Childcare centers are generally an option for working parents who need their children to be taken care of duringthe day; centers accept babies as well as toddlers and are full-time, full-year programs. Preschool refers to an early-childhood educational class for 3- and 4-year-olds. Many offer a part-timeschedule (for example, a few hours a day, two to five times a week) as well as full-day care, but only from September to May. Yet the terms are often used interchangeably. A childcare center withexperienced, well-trained teachers and stimulating activities offers kids similar advantages to a preschool. "In fact, many preschools are part of childcare programs," says Linda Smith, executive director ofthe National Association of Child Care Resource & Referral Agencies. (To learn more about high-quality childcare -- as well as preschool programs -- log on to naccrra.org and download a free copy of IsThis the Right Place for My Child?)
2. How important is preschool?
"There's increasing evidence that children gain a lot from going to preschool," says Parents advisor KathleenMcCartney, PhD, dean of Harvard Graduate School of Education, in Cambridge, Massachusetts. "At preschool, they become exposed to numbers, letters, and shapes. And, more important, they learn how tosocialize -- get along with other children, share, contribute to circle time."
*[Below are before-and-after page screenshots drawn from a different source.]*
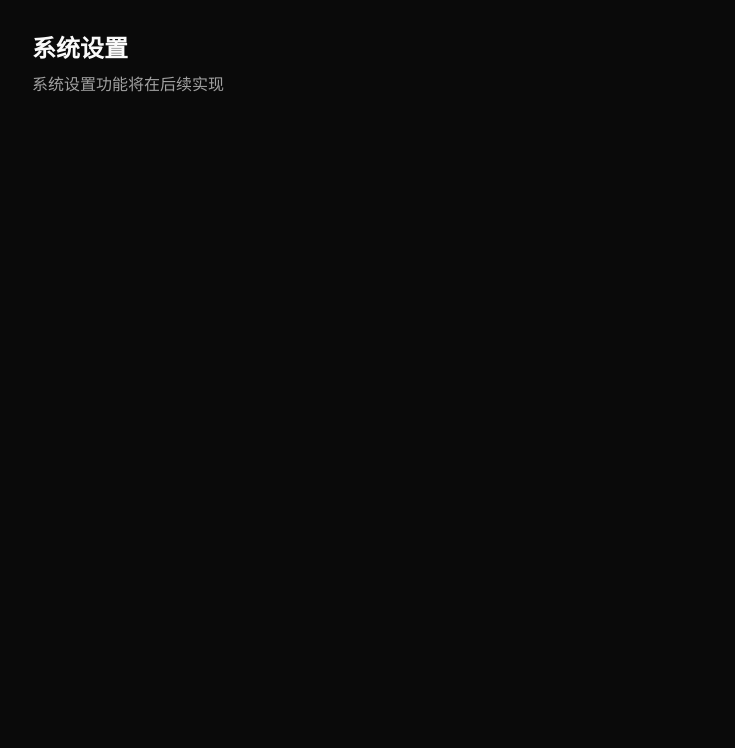
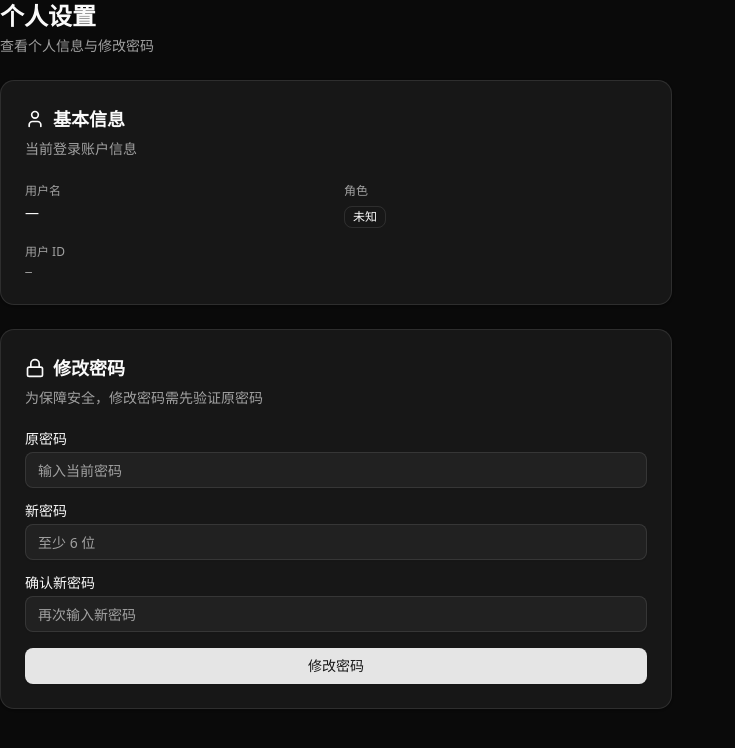
Before and after one commit to hemeng-ai/sports-injury-platform, a Next.js app: page /settings in a window 1280 px wide. Shown: the top 748 px of the page, without its empty margins (0-735 px from the left). Built offline with nearby package versions, Linux system fonts and the light colour scheme; no server answers.

Commit message:
feat: 个人设置 + 修改密码 — 原密码验证 + 中文角色显示 + Navbar设置入口

```diff
--- /dev/null
+++ b/src/app/api/auth/password/route.ts
@@ -0,0 +1,57 @@
+// 修改密码 API — PUT /api/auth/password
+import { NextRequest, NextResponse } from "next/server";
+import { prisma } from "@/lib/prisma";
+import { checkApiPermission } from "@/lib/rbac";
+import bcrypt from "bcryptjs";
+
+export const runtime = "nodejs";
+
+export async function PUT(request: NextRequest): Promise<Response> {
+  const authError = await checkApiPermission(request, "VISITOR");
+  if (authError) return authError;
+
+  // 从 session cookie 获取用户 ID
+  const userId = await getUserId(request);
+  if (!userId) {
+    return NextResponse.json({ error: "无法识别用户身份" }, { status: 401 });
+  }
+
+  const body = await request.json();
+  const { oldPassword, newPassword } = body;
+
+  if (!oldPassword || !newPassword) {
+    return NextResponse.json({ error: "请输入旧密码和新密码" }, { status: 400 });
+  }
+  if (newPassword.length < 6) {
+    return NextResponse.json({ error: "新密码至少 6 位" }, { status: 400 });
+  }
+
+  const user = await prisma.user.findUnique({ where: { id: userId } });
+  if (!user) {
+    return NextResponse.json({ error: "用户不存在" }, { status: 404 });
+  }
+
+  // 验证旧密码
+  const valid = await bcrypt.compare(oldPassword, user.password);
+  if (!valid) {
+    return NextResponse.json({ error: "原密码错误" }, { status: 403 });
+  }
+
+  // 更新密码
+  const hash = await bcrypt.hash(newPassword, 12);
+  await prisma.user.update({ where: { id: userId }, data: { password: hash } });
+
+  return NextResponse.json({ success: true, message: "密码已修改" });
+}
+
+async function getUserId(request: Request): Promise<string | null> {
+  const cookie = request.headers.get("cookie") || "";
+  const match = cookie.match(/(?:authjs\.session-token|__Secure-authjs\.session-token)=([^;]+)/);
+  if (!match) return null;
+  try {
+    const { jwtVerify } = await import("jose");
+    const secret = new TextEncoder().encode(process.env.AUTH_SECRET || "default-secret-change-me");
+    const { payload } = await jwtVerify(match[1], secret);
+    return (payload as { sub?: string }).sub || null;
+  } catch { return null; }
+}
--- a/src/app/settings/page.tsx
+++ b/src/app/settings/page.tsx
@@ -1,8 +1,137 @@
+"use client";
+
+// 个人设置页面 — 用户信息 + 修改密码
+import { useState } from "react";
+import { useSession } from "next-auth/react";
+import { Button } from "@/components/ui/button";
+import { Input } from "@/components/ui/input";
+import { Label } from "@/components/ui/label";
+import { Card, CardContent, CardDescription, CardHeader, CardTitle } from "@/components/ui/card";
+import { Card as CardWrapper } from "@/components/ui/card";
+import { Badge } from "@/components/ui/badge";
+import { toast } from "sonner";
+import { User, Lock, Shield } from "lucide-react";
+
 export default function SettingsPage() {
+  const { data: session } = useSession();
+  const user = session?.user;
+
+  const [oldPassword, setOldPassword] = useState("");
+  const [newPassword, setNewPassword] = useState("");
+  const [confirmPassword, setConfirmPassword] = useState("");
+  const [changing, setChanging] = useState(false);
+
+  const roleLabels: Record<string, { label: string; variant: "default" | "secondary" | "outline" }> = {
+    SUPERADMIN: { label: "超级管理员", variant: "default" },
+    ADMIN: { label: "管理员", variant: "secondary" },
+    VISITOR: { label: "游客", variant: "outline" },
+  };
+  const roleInfo = roleLabels[user?.role || ""] || { label: user?.role || "未知", variant: "outline" as const };
+
+  const handleChangePassword = async () => {
+    if (!oldPassword) { toast.error("请输入原密码"); return; }
+    if (!newPassword || newPassword.length < 6) { toast.error("新密码至少 6 位"); return; }
+    if (newPassword !== confirmPassword) { toast.error("两次输入的新密码不一致"); return; }
+    if (oldPassword === newPassword) { toast.error("新密码不能与原密码相同"); return; }
+
+    setChanging(true);
+    try {
+      const res = await fetch("/api/auth/password", {
+        method: "PUT",
+        headers: { "Content-Type": "application/json" },
+        body: JSON.stringify({ oldPassword, newPassword }),
+      });
+      const data = await res.json();
+      if (!res.ok) { toast.error(data.error || "修改失败"); return; }
+      toast.success("密码修改成功，下次登录时生效");
+      setOldPassword(""); setNewPassword(""); setConfirmPassword("");
+    } catch {
+      toast.error("网络错误，请重试");
+    }
+    setChanging(false);
+  };
+
   return (
-    <div className="p-8">
-      <h1 className="text-2xl font-bold">系统设置</h1>
-      <p className="text-muted-foreground mt-2">系统设置功能将在后续实现</p>
+    <div className="space-y-6 max-w-2xl">
+      <div>
+        <h1 className="text-2xl font-bold">个人设置</h1>
+        <p className="text-sm text-muted-foreground mt-1">查看个人信息与修改密码</p>
+      </div>
+
+      {/* 用户信息卡片 */}
+      <Card>
+        <CardHeader>
+          <CardTitle className="flex items-center gap-2 text-lg">
+            <User className="h-5 w-5" />
+            基本信息
+          </CardTitle>
+          <CardDescription>当前登录账户信息</CardDescription>
+        </CardHeader>
+        <CardContent className="grid grid-cols-2 gap-4">
+          <div>
+            <Label className="text-xs text-muted-foreground">用户名</Label>
+            <p className="text-sm font-medium mt-1">{user?.name || user?.email || "—"}</p>
+          </div>
+          <div>
+            <Label className="text-xs text-muted-foreground">角色</Label>
+            <div className="mt-1">
+              <Badge variant={roleInfo.variant}>{roleInfo.label}</Badge>
+            </div>
+          </div>
+          <div>
+            <Label className="text-xs text-muted-foreground">用户 ID</Label>
+            <p className="text-sm font-mono text-muted-foreground mt-1 text-xs">
+              {user?.id ? `${user.id.slice(0, 8)}...` : "—"}
+            </p>
+          </div>
+        </CardContent>
+      </Card>
+
+      {/* 修改密码卡片 */}
+      <Card>
+        <CardHeader>
+          <CardTitle className="flex items-center gap-2 text-lg">
+            <Lock className="h-5 w-5" />
+            修改密码
+          </CardTitle>
+          <CardDescription>为保障安全，修改密码需先验证原密码</CardDescription>
+        </CardHeader>
+        <CardContent className="space-y-4">
+          <div>
+            <Label>原密码</Label>
+            <Input
+              type="password"
+              value={oldPassword}
+              onChange={(e) => setOldPassword(e.target.value)}
+              placeholder="输入当前密码"
+              className="mt-1.5"
+            />
+          </div>
+          <div>
+            <Label>新密码</Label>
+            <Input
+              type="password"
+              value={newPassword}
+              onChange={(e) => setNewPassword(e.target.value)}
+              placeholder="至少 6 位"
+              className="mt-1.5"
+            />
+          </div>
+          <div>
+            <Label>确认新密码</Label>
+            <Input
+              type="password"
+              value={confirmPassword}
+              onChange={(e) => setConfirmPassword(e.target.value)}
+              placeholder="再次输入新密码"
+              className="mt-1.5"
+            />
+          </div>
+          <Button onClick={handleChangePassword} disabled={changing} className="w-full">
+            {changing ? "修改中..." : "修改密码"}
+          </Button>
+        </CardContent>
+      </Card>
     </div>
   );
 }
--- a/src/components/layout/Navbar.tsx
+++ b/src/components/layout/Navbar.tsx
@@ -16,13 +16,14 @@ import {
   DropdownMenuSeparator,
   DropdownMenuTrigger,
 } from "@/components/ui/dropdown-menu";
-import { Activity, LogOut, User } from "lucide-react";
+import Link from "next/link";
+import { Activity, LogOut, Settings, User } from "lucide-react";
 
-/** 角色显示标签的中文映射 */
+/** 角色显示标签 */
 const ROLE_LABELS: Record<string, string> = {
-  VISITOR: "VISITOR",
-  ADMIN: "ADMIN",
-  SUPERADMIN: "SUPERADMIN",
+  VISITOR: "游客",
+  ADMIN: "管理员",
+  SUPERADMIN: "超级管理员",
 };
 
 /** 角色对应 Badge variant */
@@ -93,6 +94,12 @@ export default function Navbar() {
                   </div>
                 </DropdownMenuLabel>
                 <DropdownMenuSeparator />
+                <DropdownMenuItem asChild className="cursor-pointer">
+                  <Link href="/settings">
+                    <Settings className="h-4 w-4" />
+                    <span>个人设置</span>
+                  </Link>
+                </DropdownMenuItem>
                 <DropdownMenuItem
                   variant="destructive"
                   onClick={handleSignOut}
```
Also changed, not shown: 1 other file (tests, documents, lock files or other folders).
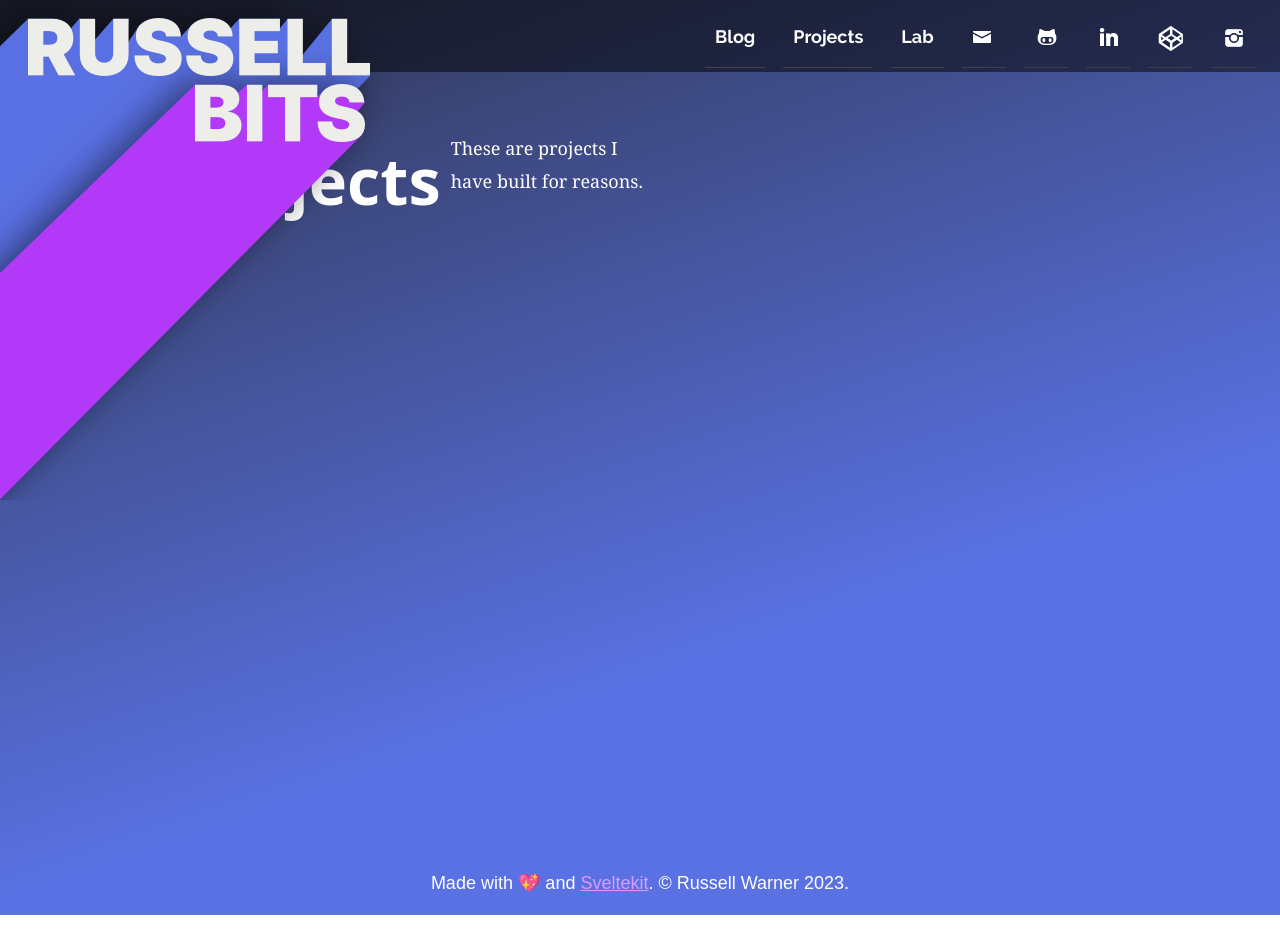
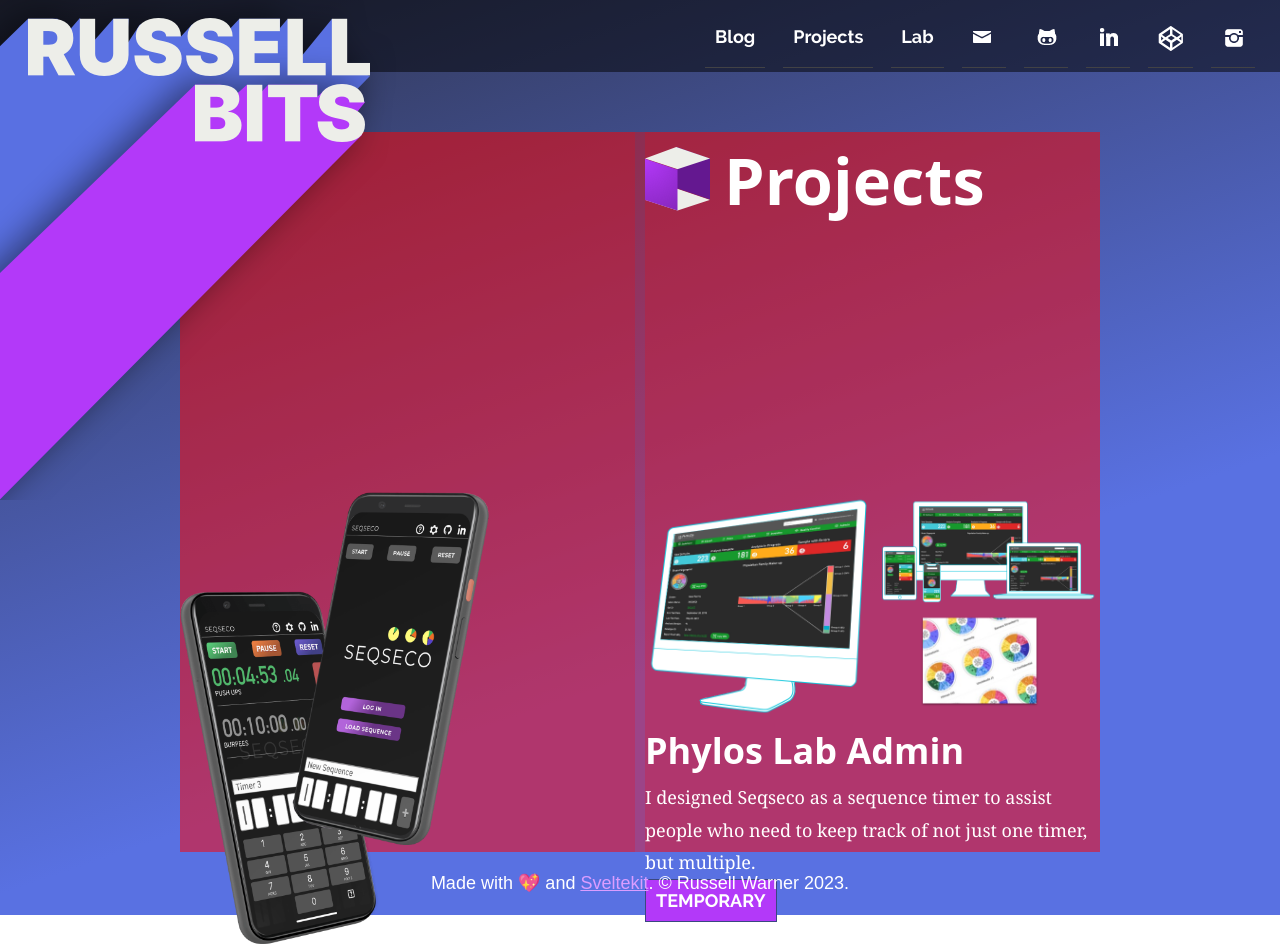
Before and after one commit to russellbits/russellbits.com, a SvelteKit app: page /projects in a window 1280 px wide. Shown: the top 952 px of the page. Before the commit the page ends 915 px from the top, so only its background shows below. Built offline with nearby package versions, Linux system fonts and the light colour scheme.

Commit message:
New test project image, project component, grid layout out for project page.

```diff
--- /dev/null
+++ b/src/lib/components/Project.svelte
@@ -0,0 +1,26 @@
+<script>
+	import Tag from '$lib/components/Tag.svelte';
+
+	export let title;
+	export let project_image;
+	export let desc;
+</script>
+
+<div>
+	<img src={project_image} alt={title} />
+	<h2>{title}</h2>
+	<p>{desc}</p>
+	<div class="taglist">
+		<Tag name="temporary" />
+	</div>
+</div>
+
+<style>
+	img {
+		max-width: 100%;
+		max-height: 480px;
+	}
+	.taglist {
+		margin-top: 10px;
+	}
+</style>
--- a/src/routes/+layout.svelte
+++ b/src/routes/+layout.svelte
@@ -22,5 +22,6 @@
 		grid-template-rows: 20em 20em;
 		margin: 60px 10em 0 10em;
 		padding: 0;
+		background-color: rgba(255, 0, 0, 0.4);
 	}
 </style>
--- a/src/routes/+page.svelte
+++ b/src/routes/+page.svelte
@@ -2,19 +2,19 @@
 	import Tag from '$lib/components/Tag.svelte';
 </script>
 
-<div class="col-left" />
-<div class="col-right">
+<div class="column wide-left" />
+<div class="column wide-right">
 	<h1 class="intro">
 		<img src="/images/cube-mauve-large.png" width="65" height="65" alt="Mauve Cube" />Hello.
 	</h1>
 	<h2>I am Russell Warner.</h2>
 	<p>
 		I am a user interface architect. With my knowledge in aesthetics, psychology and software
-		development, I take a holistic approach to any user interface.
+		development, I take a holistic approach to any user interface. <!--You can read about interface architecture philsophy here.-->
 	</p>
 </div>
 
-<div class="col-left">
+<div class="column wide-left">
 	<h1>
 		<img src="/images/cube-mauve-large.png" width="65" height="65" alt="Mauve Cube" />Seqseco
 	</h1>
@@ -27,7 +27,7 @@
 	</div>
 </div>
 
-<div class="col-right">
+<div class="column wide-right">
 	<img
 		src="/images/projects/seqseco-project-display.png"
 		width="1200"
@@ -37,13 +37,14 @@
 </div>
 
 <style lang="scss">
-	.col-left {
+	.column {
 		background-color: rgba(255, 0, 0, 0.2);
+	}
+	.wide-left {
 		grid-column-start: 1;
 		grid-column-end: 3;
 	}
-	.col-right {
-		background-color: rgba(255, 0, 0, 0.2);
+	.wide-right {
 		grid-column-start: 3;
 		grid-column-end: 5;
 	}
--- a/src/routes/projects/+page.svelte
+++ b/src/routes/projects/+page.svelte
@@ -1,4 +1,44 @@
 <!-- projects/+page.svelte -->
-<h1>Projects</h1>
+<script>
+	import Project from '$lib/components/Project.svelte';
+</script>
 
-<p>These are projects I have built for reasons.</p>
+<div class="column wide-left" />
+<div class="column wide-right">
+	<h1 class="intro">
+		<img src="/images/cube-mauve-large.png" width="65" height="65" alt="Mauve Cube" />Projects
+	</h1>
+</div>
+
+<div class="column wide-left">
+	<Project
+		title="Seqseco"
+		project_image="images/projects/seqseco-project-display.png"
+		desc="I designed Seqseco as a sequence timer to assist people who need to keep track of not just one timer, but multiple."
+	/>
+</div>
+
+<div class="column wide-right">
+	<Project
+		title="Phylos Lab Admin"
+		project_image="images/projects/phylos-project-display.png"
+		desc="I designed Seqseco as a sequence timer to assist people who need to keep track of not just one timer, but multiple."
+	/>
+</div>
+
+<style>
+	.column {
+		background-color: rgba(255, 0, 0, 0.2);
+	}
+	.wide-left {
+		grid-column-start: 1;
+		grid-column-end: 3;
+	}
+	.wide-right {
+		grid-column-start: 3;
+		grid-column-end: 5;
+	}
+	.taglist {
+		margin-top: 10px;
+	}
+</style>
```
Also changed, not shown: static/images/projects/phylos-project-display.png (added).
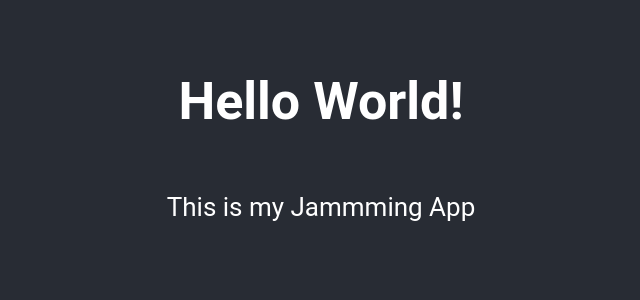
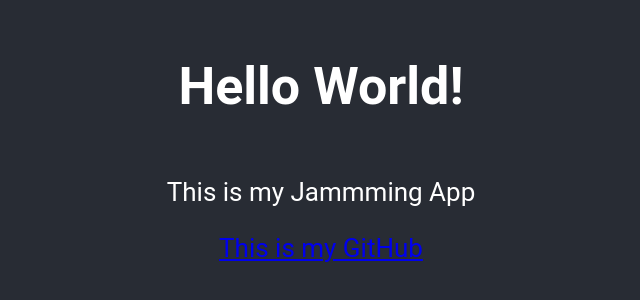
Before and after one commit to dkhatkin/JammingApp, a React (Create React App) app: page / in a window 1280 px wide. Shown: the part 258-558 px from the top of the page, without its empty margins (319-959 px from the left). Built offline with nearby package versions, Linux system fonts and the light colour scheme.

Commit message:
add link on my github in header

```diff
--- a/public/index.html
+++ b/public/index.html
@@ -10,7 +10,7 @@
       content="Web site created using create-react-app"
     />
     <link rel="apple-touch-icon" href="%PUBLIC_URL%/logo192.png" />
-    <!--nfghghntyuj
+    <!--
       manifest.json provides metadata used when your web app is installed on a
       user's mobile device or desktop. See https://developers.google.com/web/fundamentals/web-app-manifest/
     -->
--- a/src/App.js
+++ b/src/App.js
@@ -6,6 +6,7 @@
       <header className="App-header">
         <h1>Hello World!</h1>
         <p>This is my Jammming App</p>
+        <a href="https://github.com/dkhatkin">This is my GitHub</a>
       </header>
     </div>
   );
```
Statistics show that a majority of kids attend at least one year of preschool: According to the National Institute forEarly Education Research (NIEER), more than two-thirds of 4-year-olds and more than 40 percent of 3-year-olds were enrolled in a preschool in 2005. "Children who attend high-quality preschool enterkindergarten with better pre-reading skills, richer vocabularies, and stronger basic math skills than those who do not," says NIEER director W. Steven Barnett, PhD.
"Every child should have some sort of...